I became disabled in '96 but didn't give in to not working outside the home for a couple of years. Writing became a career because I was stuck at home -- and a typeA personality stuck in a D body. In order not to go crazy I started writing again, something I've always wanted to do. I think this is just where God wants me. I kind of wished I'd listened earlier to the gentle nudgings.

If you could tell a beginner one thing, what would it be?

1.) Read. Read. Read.

Read the genre that you intend to write. Read the books on how-to. Read books you like and try to figure out why. Read books you hate and try to figure out why.

2.) Get in a productive critique group.

Don't pick one where everyone says "Oh that was just wonderful!" Don't pick one where there is one person who "knows it all" and has the kind of forceful personalitythat dominates the group. Find one with writers who honestly seek to better themselves and want to help each other. If you can't figure out that passive verb thing, everybody looks it up and everybody tackles it. But don't get so hung up on rules that everyone's writing sounds the same. It isn't necessary to have a published author, just people who are willing to dig in and research and learn and share.

Would you like to share a MOST EMBARRASSING MOMENT you have experienced in your writing career?

Do I have to confess this? In RETURNING AMANDA there is the most horrid geographical error. The funny thing is I wanted the little girl to be from Kansas City, KansasI'd say that her parents were visiting in New York City, New York. In one of my unexplainable mind blitzes, I put her in St. Louis, Missouri right across the river from St. Louis, Kansas.
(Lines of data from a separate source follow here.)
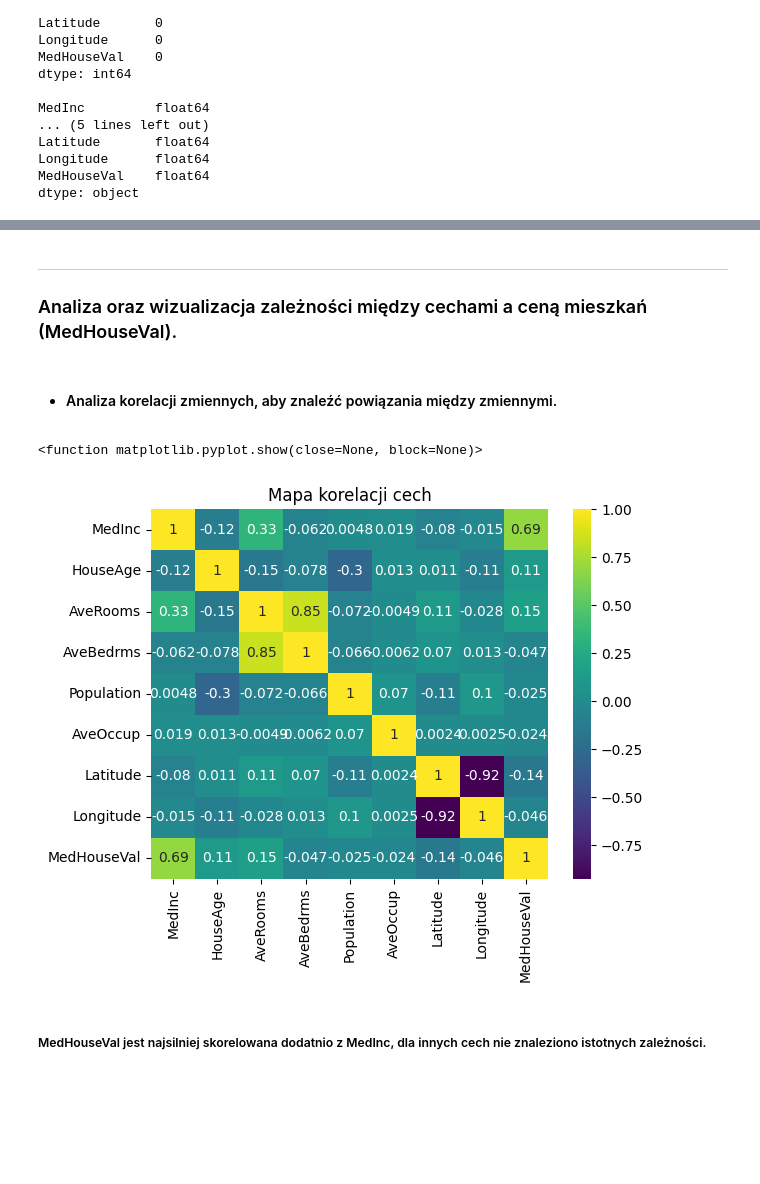
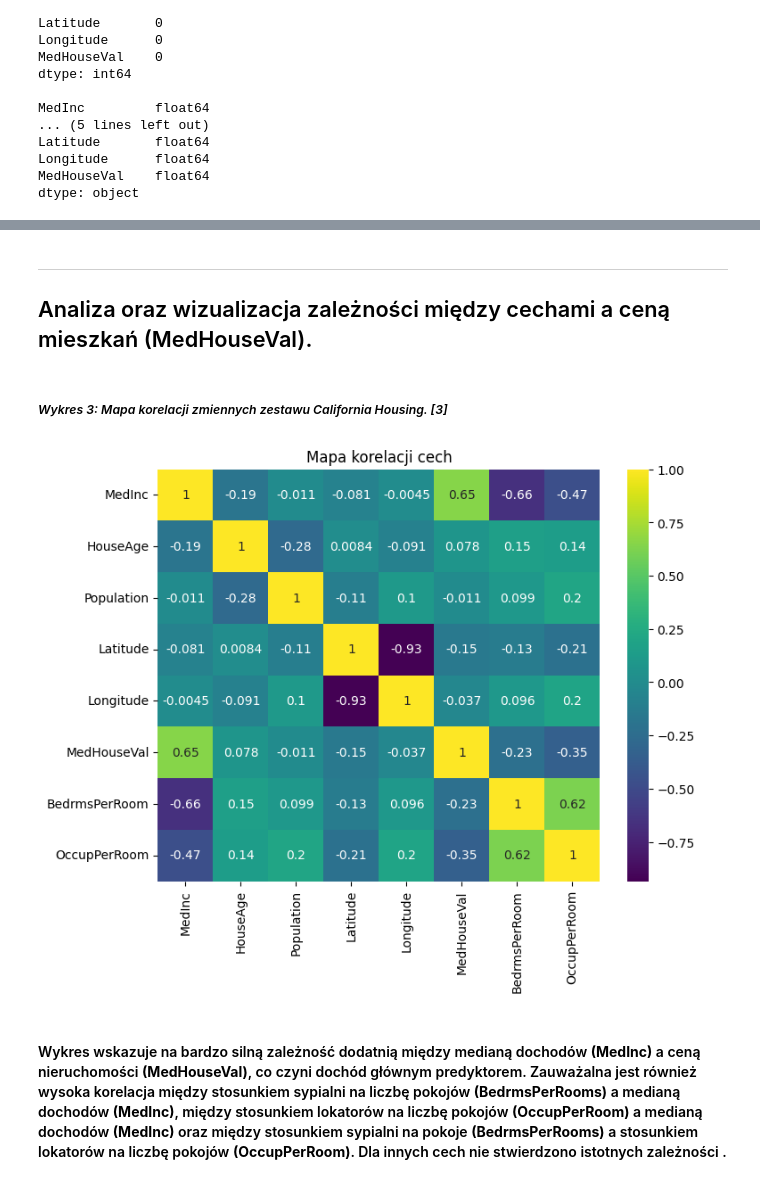
Before and after one commit to jawanat/california-housing-regression, a Jupyter notebook: analysis.ipynb, the cells around one changed output, grey strips where cells are left out. Drawn from its saved outputs; the diff is of its cells as text; code cells hidden in the pictures; blank space fills up the shorter version.

```diff
--- a/analysis.ipynb
+++ b/analysis.ipynb
@@ -15,8 +15,8 @@ from sklearn.linear_model import LinearRegression
 from sklearn.metrics import mean_squared_error, r2_score, mean_absolute_error
 # %%
 data = fetch_california_housing(as_frame=True)
-df = data.frame     # type: ignore
-df.head(5)
+df_raw = data.frame     # type: ignore - pylance error
+df_raw.head(5)
 # %% [output]
 |  | MedInc | HouseAge | AveRooms | AveBedrms | Population | AveOccup | Latitude | Longitude | MedHouseVal |
 | 0 | 8.3252 | 41.0 | 6.984127 | 1.023810 | 322.0 | 2.555556 | 37.88 | -122.23 | 4.526 |
@@ -72,0 +123,9 @@ dtype: object
+# %%
+df = df_raw.copy()      # przetwarzanie na kopii danych
+
+cols_to_fix = ['AveRooms', 'AveBedrms', 'Population', 'AveOccup']
+for col in cols_to_fix:
+    Q1 = df[col].quantile(0.25)
+    Q3 = df[col].quantile(0.75)
+    IQR = Q3 - Q1
+    df = df[(df[col] >= (Q1 - 1.5 * IQR)) & (df[col] <= (Q3 + 1.5 * IQR))] # [1]
@@ -72,0 +134,2 @@ dtype: object
+# %%
+df = df[df['MedHouseVal'] < 5.0]
@@ -72,0 +138,4 @@ dtype: object
+# %%
+df['BedrmsPerRoom'] = df['AveBedrms'] / df['AveRooms']
+df['OccupPerRoom'] = df['AveOccup'] / df['AveRooms']
+df.drop(columns=['AveRooms','AveBedrms','AveOccup'], inplace=True)
@@ -73,15 +156,15 @@ dtype: object
 # %% [markdown]
 ***
-### Analiza oraz wizualizacja zależności między cechami a ceną mieszkań (MedHouseVal).
+## Analiza oraz wizualizacja zależności między cechami a ceną mieszkań (MedHouseVal).
 # %% [markdown]
-- #### Analiza korelacji zmiennych, aby znaleźć powiązania między zmiennymi.
+##### *Wykres 3: Mapa korelacji zmiennych zestawu California Housing. [3]*
 # %%
+plt.figure(figsize=(8,6))
 corr_matrix = df.corr()
 sns.heatmap(corr_matrix, cmap='viridis', annot=True)
-plt.title("Mapa korelacji cech")
-plt.show
+plt.title('Mapa korelacji cech')
+plt.show()
 # %% [output]
-<function matplotlib.pyplot.show(close=None, block=None)>
-[figure, old version]
+[figure, new version]
 # %% [markdown]
-##### MedHouseVal jest najsilniej skorelowana dodatnio z MedInc, dla innych cech nie znaleziono istotnych zależności.
+#### Wykres wskazuje na bardzo silną zależność dodatnią między medianą dochodów **(MedInc)** a ceną nieruchomości **(MedHouseVal)**, co czyni dochód głównym predyktorem. Zauważalna jest również wysoka korelacja między stosunkiem sypialni na liczbę pokojów **(BedrmsPerRooms)** a medianą dochodów **(MedInc)**, między stosunkiem lokatorów na liczbę pokojów **(OccupPerRoom)** a medianą dochodów **(MedInc)** oraz między stosunkiem sypialni na pokoje **(BedrmsPerRooms)** a stosunkiem lokatorów na liczbę pokojów **(OccupPerRoom)**. Dla innych cech nie stwierdzono istotnych zależności .
```
Also changed, not shown: parts of 37 cells of this notebook, 1 other file.
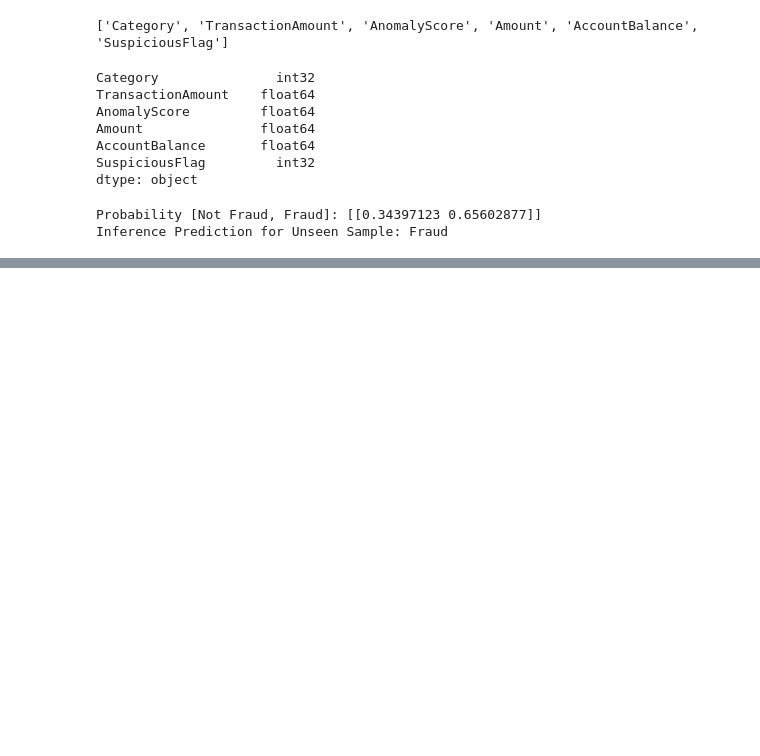
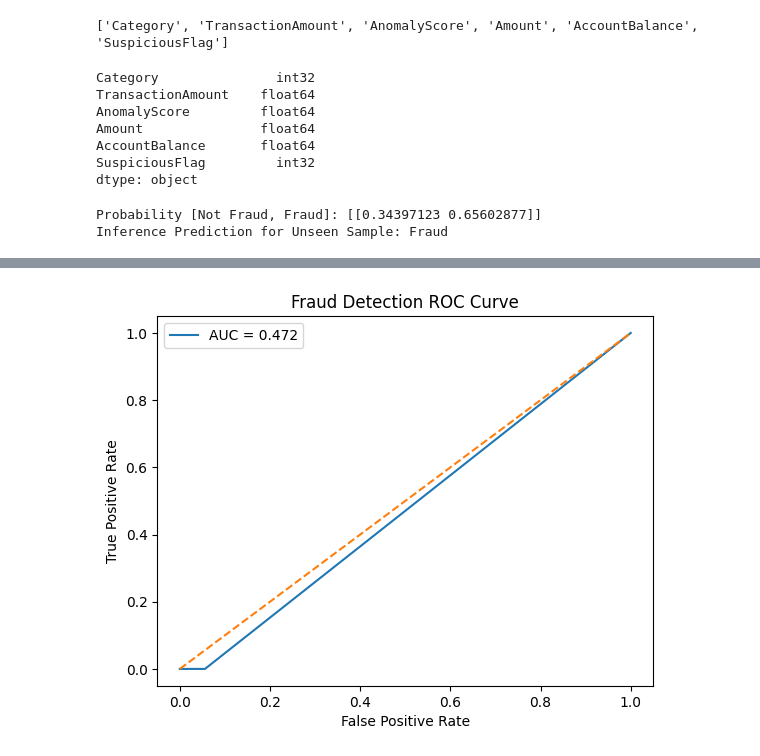
Before and after one commit to EpistleOlatunji1/fraud-detection-m, a Jupyter notebook: FRAUD ANALYSIS CODES.ipynb, the cells around one changed output, grey strips where cells are left out. Cells and saved outputs as stored; diff of their text form; code cells hidden in the pictures; blank space fills up the shorter version.

```diff
--- a/FRAUD ANALYSIS CODES.ipynb
+++ b/FRAUD ANALYSIS CODES.ipynb
@@ -794,0 +866,17 @@ Inference Prediction for Unseen Sample: Fraud
+# %%
+from sklearn.metrics import roc_curve, auc
+import matplotlib.pyplot as plt
+
+y_prob = pipe.predict_proba(X_test)[:, 1]
+fpr, tpr, _ = roc_curve(y_test, y_prob)
+roc_auc = auc(fpr, tpr)
+
+plt.plot(fpr, tpr, label=f"AUC = {roc_auc:.3f}")
+plt.plot([0,1],[0,1],'--')
+plt.xlabel("False Positive Rate")
+plt.ylabel("True Positive Rate")
+plt.title("Fraud Detection ROC Curve")
+plt.legend()
+plt.show()
+# %% [output]
+[figure, added]
```
Also changed, not shown: parts of 23 cells of this notebook.
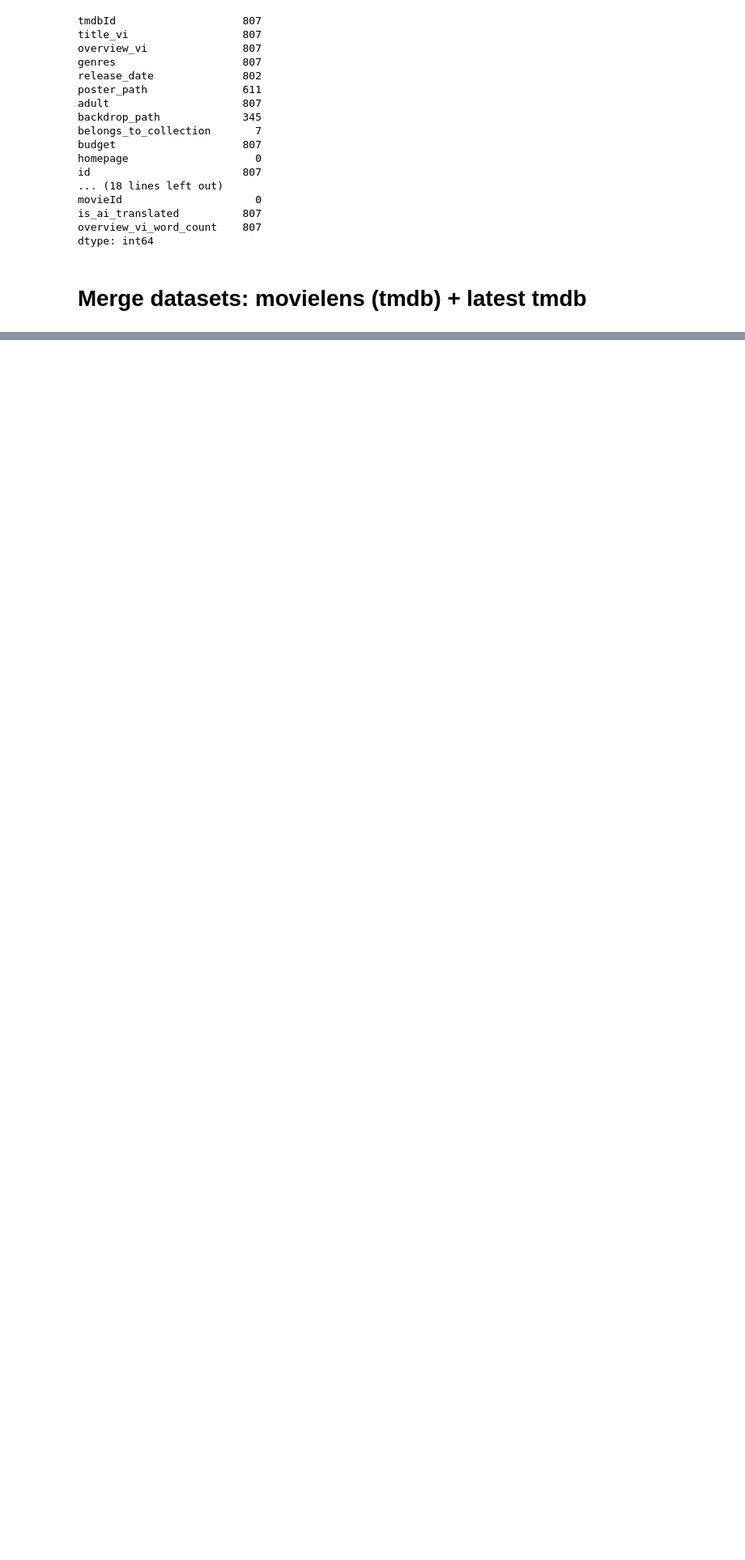
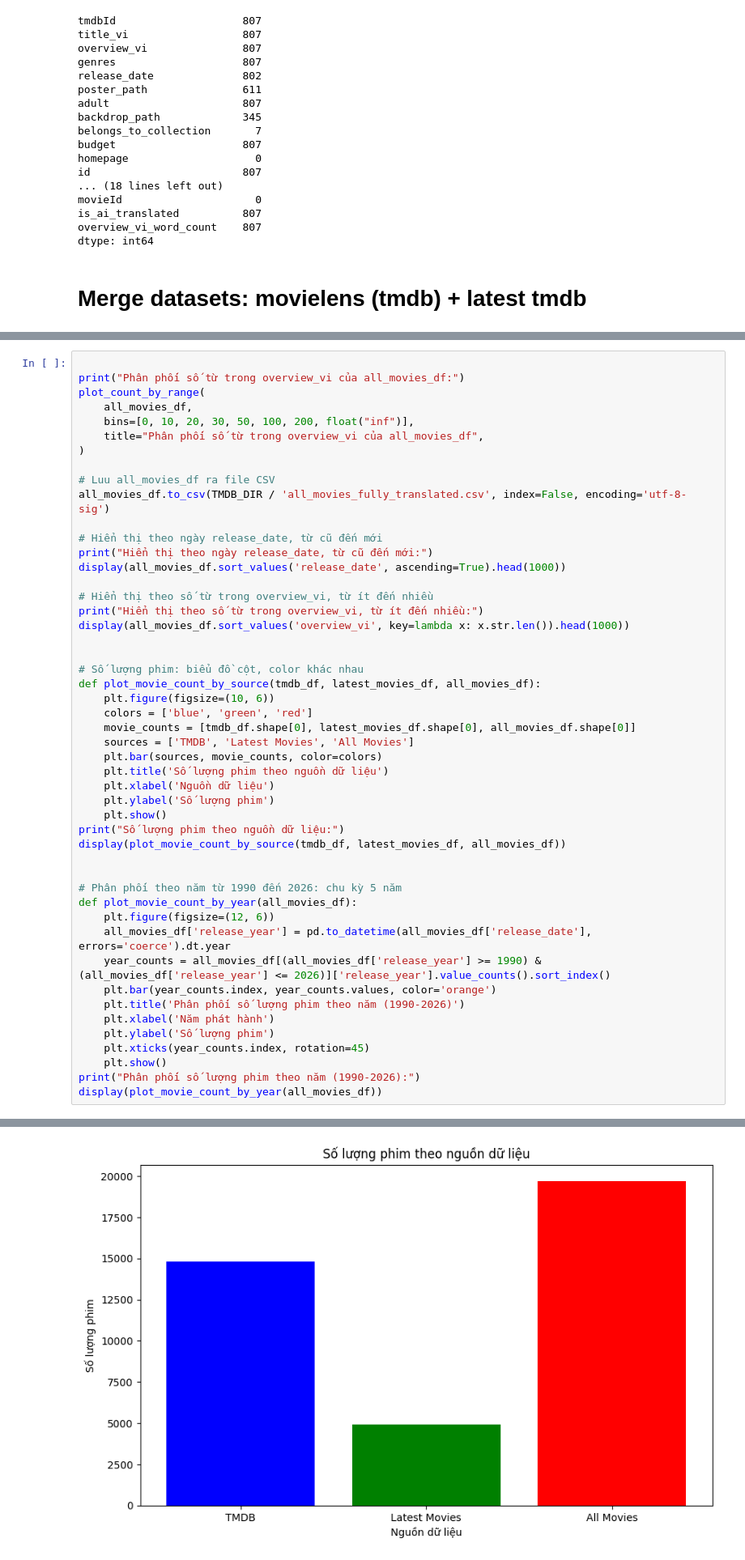
Before and after one commit to tmthuyen/movie-recommendation-system_be, a Jupyter notebook: ai-service/notebooks/02_EDA.ipynb, the cells around one changed output, grey strips where cells are left out. Shown at 81% size. Saved outputs shown, nothing was run; the diff lists cells and outputs as text; blank space fills up the shorter version.

```diff
--- a/ai-service/notebooks/02_EDA.ipynb
+++ b/ai-service/notebooks/02_EDA.ipynb
@@ -468,0 +439,50 @@ Hiển thị theo số từ trong overview_vi, từ ít đến nhiều:
+# %%
+
+print("Phân phối số từ trong overview_vi của all_movies_df:")
+plot_count_by_range(
+    all_movies_df,
+    bins=[0, 10, 20, 30, 50, 100, 200, float("inf")],
+    title="Phân phối số từ trong overview_vi của all_movies_df",
+)
+
+# Luu all_movies_df ra file CSV
+all_movies_df.to_csv(TMDB_DIR / 'all_movies_fully_translated.csv', index=False, encoding='utf-8-sig')
+
+# Hiển thị theo ngày release_date, từ cũ đến mới
+print("Hiển thị theo ngày release_date, từ cũ đến mới:")
+display(all_movies_df.sort_values('release_date', ascending=True).head(1000))
+
+# Hiển thị theo số từ trong overview_vi, từ ít đến nhiều
+print("Hiển thị theo số từ trong overview_vi, từ ít đến nhiều:")
+display(all_movies_df.sort_values('overview_vi', key=lambda x: x.str.len()).head(1000))
+
+
+# Số lượng phim: biểu đồ cột, color khác nhau
+def plot_movie_count_by_source(tmdb_df, latest_movies_df, all_movies_df):
+    plt.figure(figsize=(10, 6))
+    colors = ['blue', 'green', 'red']
+    movie_counts = [tmdb_df.shape[0], latest_movies_df.shape[0], all_movies_df.shape[0]]
+    sources = ['TMDB', 'Latest Movies', 'All Movies']
+    plt.bar(sources, movie_counts, color=colors)
+    plt.title('Số lượng phim theo nguồn dữ liệu')
+    plt.xlabel('Nguồn dữ liệu')
+    plt.ylabel('Số lượng phim')
+    plt.show()
+print("Số lượng phim theo nguồn dữ liệu:")
+display(plot_movie_count_by_source(tmdb_df, latest_movies_df, all_movies_df))
+
+
+# Phân phối theo năm từ 1990 đến 2026: chu kỳ 5 năm
+def plot_movie_count_by_year(all_movies_df):
+    plt.figure(figsize=(12, 6))
+    all_movies_df['release_year'] = pd.to_datetime(all_movies_df['release_date'], errors='coerce').dt.year
+    year_counts = all_movies_df[(all_movies_df['release_year'] >= 1990) & (all_movies_df['release_year'] <= 2026)]['release_year'].value_counts().sort_index()
+    plt.bar(year_counts.index, year_counts.values, color='orange')
+    plt.title('Phân phối số lượng phim theo năm (1990-2026)')
+    plt.xlabel('Năm phát hành')
+    plt.ylabel('Số lượng phim')
+    plt.xticks(year_counts.index, rotation=45)
+    plt.show()
+print("Phân phối số lượng phim theo năm (1990-2026):")
+display(plot_movie_count_by_year(all_movies_df))
+# %% [output]
@@ -468,0 +520 @@ Hiển thị theo số từ trong overview_vi, từ ít đến nhiều:
+[figure, added]
```
Also changed, not shown: parts of 2 cells of this notebook, 40 other files.
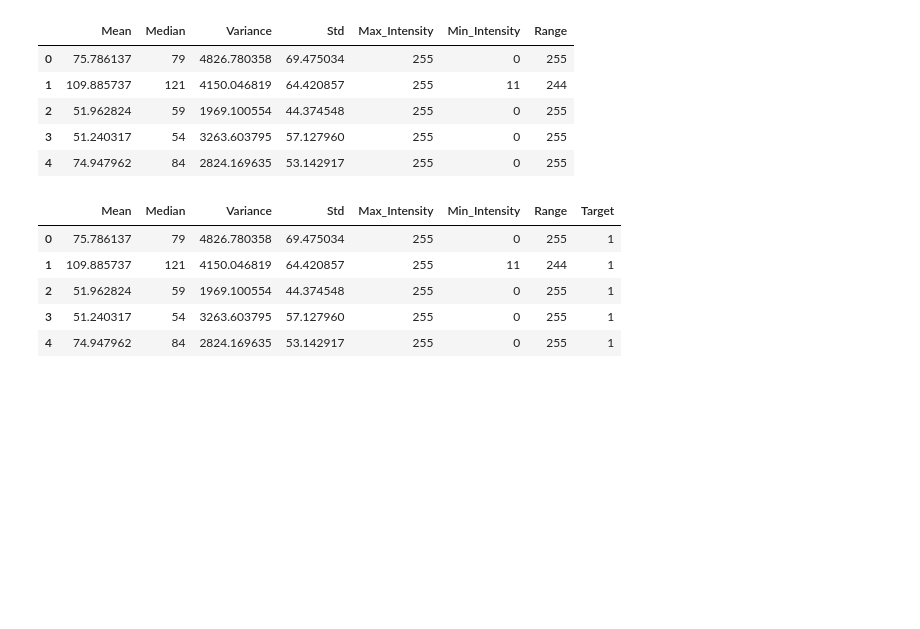
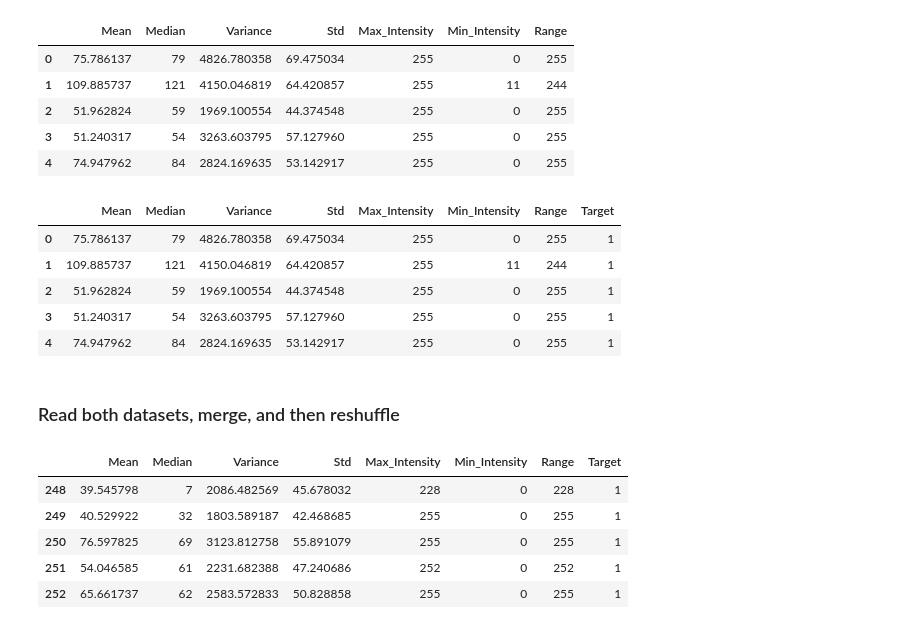
Before and after one commit to arfan64shah/Brain_MRI_Tumor_Detection, a Jupyter notebook: Brain_MRI_for_Tumor_Detection.ipynb, the cells around one changed output. Cells and saved outputs as stored; diff of their text form; code cells hidden in the pictures; blank space fills up the shorter version.

Commit message:
Added prgram to concat both datasets and then reshuffle dataset and then save it

```diff
--- a/Brain_MRI_for_Tumor_Detection.ipynb
+++ b/Brain_MRI_for_Tumor_Detection.ipynb
@@ -241,0 +242,17 @@ tumor.to_excel(filename)
+# %% [markdown]
+### Read both datasets, merge, and then reshuffle
+# %%
+# load and read both datasets
+dataset1 = pd.read_excel('final_normal.xlsx')
+dataset2 = pd.read_excel('final_tumor.xlsx')
+
+# merge both datasets
+dataset = pd.concat([dataset1, dataset2], ignore_index = True)
+dataset.tail()
+# %% [output]
+|  | Mean | Median | Variance | Std | Max_Intensity | Min_Intensity | Range | Target |
+| 248 | 39.545798 | 7 | 2086.482569 | 45.678032 | 228 | 0 | 228 | 1 |
+| 249 | 40.529922 | 32 | 1803.589187 | 42.468685 | 255 | 0 | 255 | 1 |
+| 250 | 76.597825 | 69 | 3123.812758 | 55.891079 | 255 | 0 | 255 | 1 |
+| 251 | 54.046585 | 61 | 2231.682388 | 47.240686 | 252 | 0 | 252 | 1 |
+| 252 | 65.661737 | 62 | 2583.572833 | 50.828858 | 255 | 0 | 255 | 1 |
```
Also changed, not shown: parts of 2 cells of this notebook, 1 other file.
That's a neat trick because a St. Louisian has to teleport across the whole state to accomplish it. If there were a St. Louis, KS, that is.


You can find more information on books by Kathleen Paul here.

For more great interviews, visit our Author Interview Archives.

ACFW Members, click here to apply for an author interview!

Developed by Camna, LLC

This is a service provided by ACFW, but does not in any way endorse any publisher, author, or work herein.